> **WORK TO COMPLETE**
Copy out all lines bearing the word "tick" from the listing below.

+ + + +

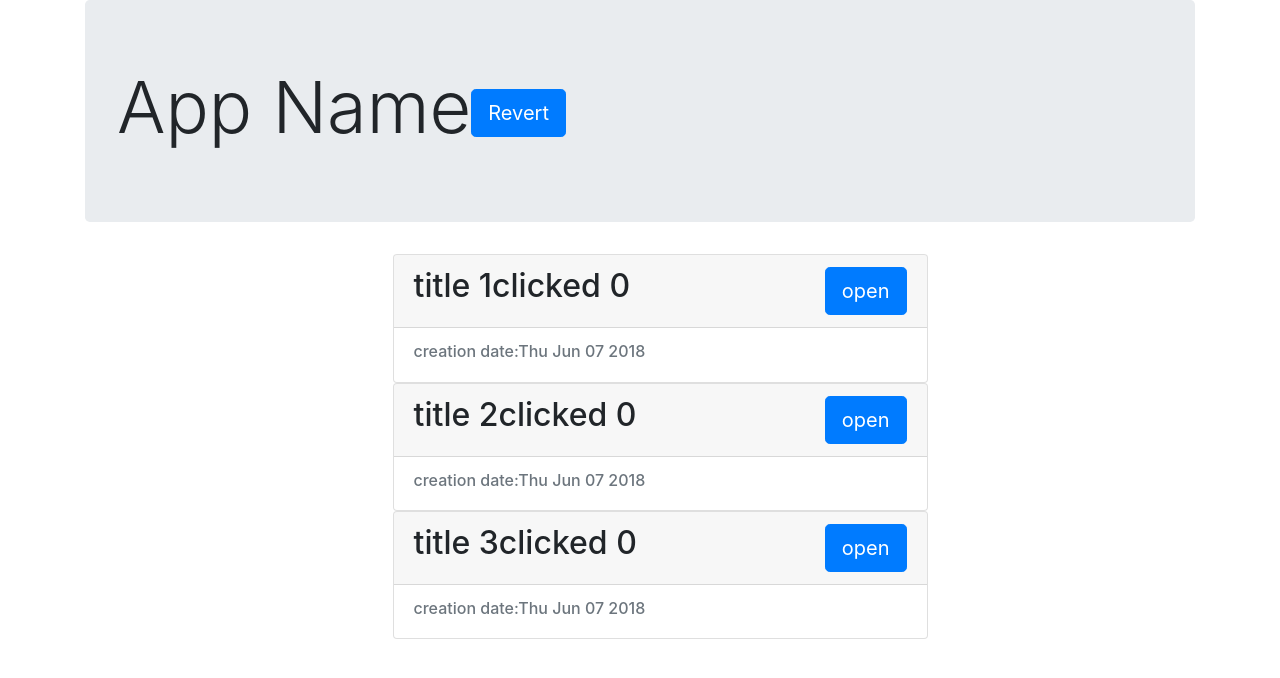
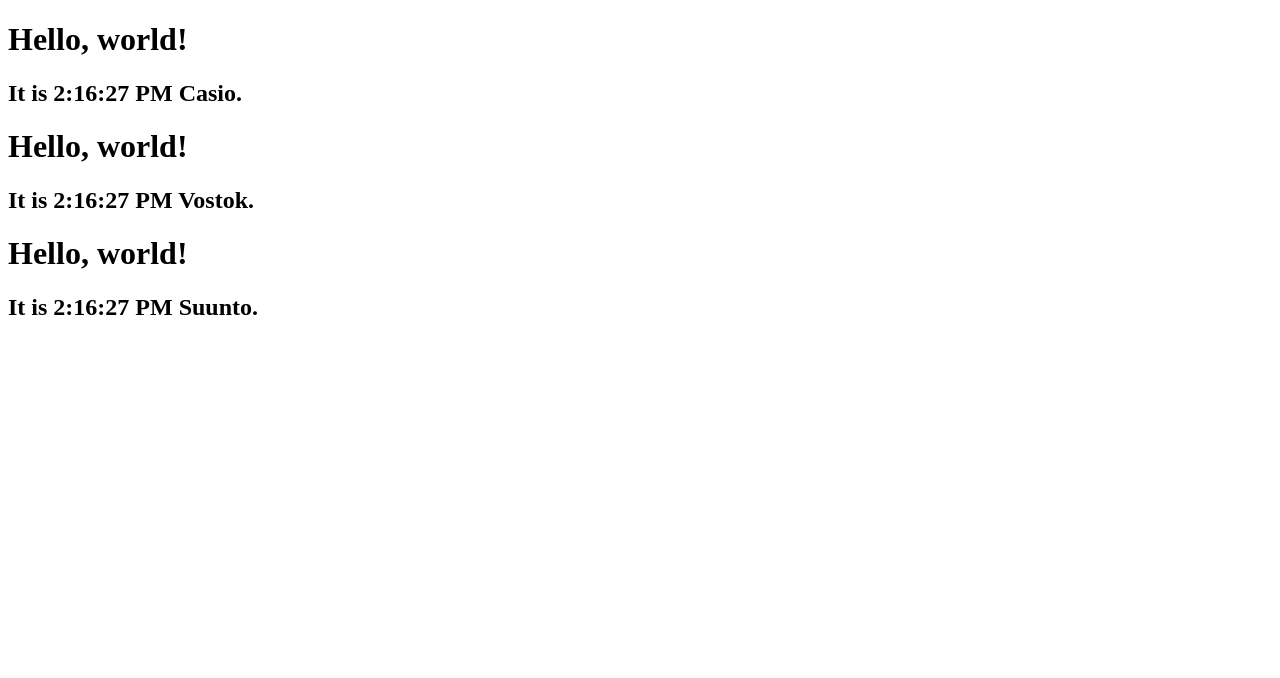
Before and after one commit to Eug13/REACT, a React (Create React App) app in the folder REACT/app/: page / in a window 1280 px wide. Shown: the top 678 px of the page. Built offline with nearby package versions, Linux system fonts and the light colour scheme.

Commit message:
react quick start

```diff
--- a/REACT/app/src/index.js
+++ b/REACT/app/src/index.js
@@ -1,9 +1,302 @@
 import React from 'react'
-import {render} from 'react-dom'
-import App from './components/App'
+import { render } from 'react-dom'
+// import App from './components/App'
 
 
 
+// render(<App/>,document.getElementById('root'));
 
 
-render(<App/>,document.getElementById('root'));
+//Example 1  // Hello world
+
+
+// function formatName (user){
+//     return user.firstName + ' ' + user.lastName;
+// }
+
+// function getGreeting(user){
+//     if(user){
+//         return <h1 className='h1'>Hello , {formatName(user)}!</h1>
+//     }
+//     return <h1>Hello , Stranger !</h1>
+// }
+
+// const user = {
+//     firstName:'Martin',
+//     lastName:'Pankevich'
+// }
+
+// const element = (
+//      getGreeting(user)
+
+// )
+
+//Example 2 // Introdusing jsx
+
+
+// const element = React.createElement(
+//     'h1',
+//     {className:'greeting'},
+//     'hello'
+// );
+
+// // Note: this structure is simplified
+// // const element = {
+// //     type: 'h1',
+// //     props: {
+// //       className: 'greeting',
+// //       children: 'Hello, world!'
+// //     }
+// //   };
+
+// // just render for examples 1,2
+
+// render(
+//    element,
+//     document.getElementById('root')
+// );
+
+
+
+//Example 3 //Rendering elements
+
+
+// function tick(){
+
+//     const element = (
+//        <div>
+//            <h1>Hello , world !</h1>
+//            <h2>It is {new Date().toLocaleTimeString()}.</h2>
+//        </div>
+//     );
+//     render(
+//         element,
+//          document.getElementById('root')
+//      );
+// }
+
+// setInterval(tick,1000);
+
+
+//Example 4 //Components and props
+
+// function Welcome(props){
+//     return <h1>Hello , {props.name}</h1>
+
+// }
+
+//  const element =  <Welcome name='Dany'/>;
+
+// render(
+//     element, document.getElementById('root')
+//  );
+
+
+// example with class
+
+// class Welcome extends React.Component{
+//     render(){
+//         return <h1>Hello , {this.props.name} !</h1>;
+//     }
+// }
+
+
+//  render(
+//     <Welcome name='Dany'/>, document.getElementById('root')
+//  );
+
+// Composing components
+
+// class Welcome extends React.Component{
+//     render(){
+//         return <h1>Hello , {this.props.name} !</h1>;
+//     }
+// }
+
+// function App(){
+//     return(
+//         <div>
+//             <Welcome name='Dany'/>
+//             <Welcome name='Nancy'/>
+//             <Welcome name='Ben'/>
+//         </div>
+//     )
+// }
+
+
+//  render(
+//     <App/>, document.getElementById('root')
+//  );
+
+
+// Exstracting components
+
+// function Comment(props){
+//     return(
+//         <div className="Comment">
+//            <div className="UserInfo">
+//                 <img className="Avatar"
+//                   src={props.author.avatarUrl}
+//                   alt={props.author.name}
+//                 />
+//                 <div className="UserInfo-name">
+//                   {props.author.name}
+//                 </div>
+//            </div>
+//            <div className="Comment-text">
+//              {props.text}
+//            </div>
+//            <div className="Comment-date">
+//               {formatDate(props.date)}
+//            </div>
+//         </div>
+//     );
+// }
+
+//Extract
+
+// function Avatar(props) {
+//     console.log('avatar',props);
+//     return (
+//         <img className="Avatar"
+//             src={props.url}
+//             alt={props.user}
+//         />
+//     );
+// }
+
+// function UserInfo(props){
+//     console.log('UserInfo',props);
+//     return(
+//         <div className="UserInfo">
+//                <Avatar user={props.user} url={props.url}/>
+//                 <div className="UserInfo-name">
+//                   {/* {props.author.name} */}
+//                 </div>
+//            </div>
+//     );
+// }
+
+// function Comment(props){
+//     console.log('Comment',props);
+//     return(
+//         <div className="Comment">
+//            <UserInfo user={props.author} url={props.avatarUrl}/>
+//            <div className="Comment-text">
+//              {props.text}
+//            </div>
+//            <div className="Comment-date">
+//               {/* {formatDate(props.date)} */}
+//            </div>
+//         </div>
+//     );
+// }
+
+
+// render(
+//     <Comment name ='Bob' author='Bob2' text='hello world!' avatarUrl='http://3.bp.blogspot.com/-rp-1JbzrufA/UbRUmbPrO5I/AAAAAAAAAAA/5LhhkUIByf0/s1600/image001.jpg' />,
+//     document.getElementById('root')
+// )
+
+//Example 4 //state and life cycles
+
+// function tick() {
+//     const element = (
+//       <div>
+//         <h1>Hello, world!</h1>
+//         <h2>It is {new Date().toLocaleTimeString()}.</h2>
+//       </div>
+//     );
+// render(
+//       element,
+//       document.getElementById('root')
+//     );
+//   }
+
+//   setInterval(tick, 1000);
+
+
+//clock
+
+// function Clock(props) {
+//     // console.log(props);
+//     return (
+//         <div>
+//             <h1>Hello, world!</h1>
+//             <h2>It is {new Date().toLocaleTimeString()}.</h2>
+//         </div>
+//     )
+// }
+
+// function tick(){
+//     render(
+//         <Clock date={new Date()}/>,
+//         document.getElementById('root')
+//     );
+// }
+
+// setInterval(tick,1000);
+
+
+//clock //converting function to the Class for start using state
+
+class Clock extends React.Component {
+    constructor(props) {
+        console.log(props);
+        super(props);
+        this.state = {
+            date: new Date()
+        };
+    }
+
+    //this methods called lifecycle hooks
+    componentDidMount() {
+        this.timerID = setInterval(
+            () => this.tick(),
+            1000
+        );
+    }
+
+    componentWillUnmount() {
+        clearInterval(this.timerID);
+    }
+
+    // componentWillUpdate(){
+    //     console.log('component will Update ==>',new Date());
+    // }
+
+    // componentDidUpdate(){
+    //     console.log('component Did Update ==>',new Date());
+    // }
+
+    tick() {
+        this.setState({
+            date: new Date()
+        });
+    }
+
+    render() {
+        return (
+            <div>
+                <h1>Hello, world!</h1>
+                <h2>It is {this.state.date.toLocaleTimeString()+ " " +this.props.name}.</h2>
+            </div>
+        );
+    }
+}
+
+
+function App() {
+    return (
+        <div>
+            <Clock name='Casio' />
+            <Clock name='Vostok' />
+            <Clock name='Suunto' />
+        </div>
+    );
+}
+
+render(
+    <App/>,
+    document.getElementById('root')
+);
```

+ + + +

> **EXPECTED OUTPUT**
+// function tick(){
+// setInterval(tick,1000);
+// function tick() {
+//   setInterval(tick, 1000);
+// function tick(){
+// setInterval(tick,1000);
+            () => this.tick(),
+    tick() {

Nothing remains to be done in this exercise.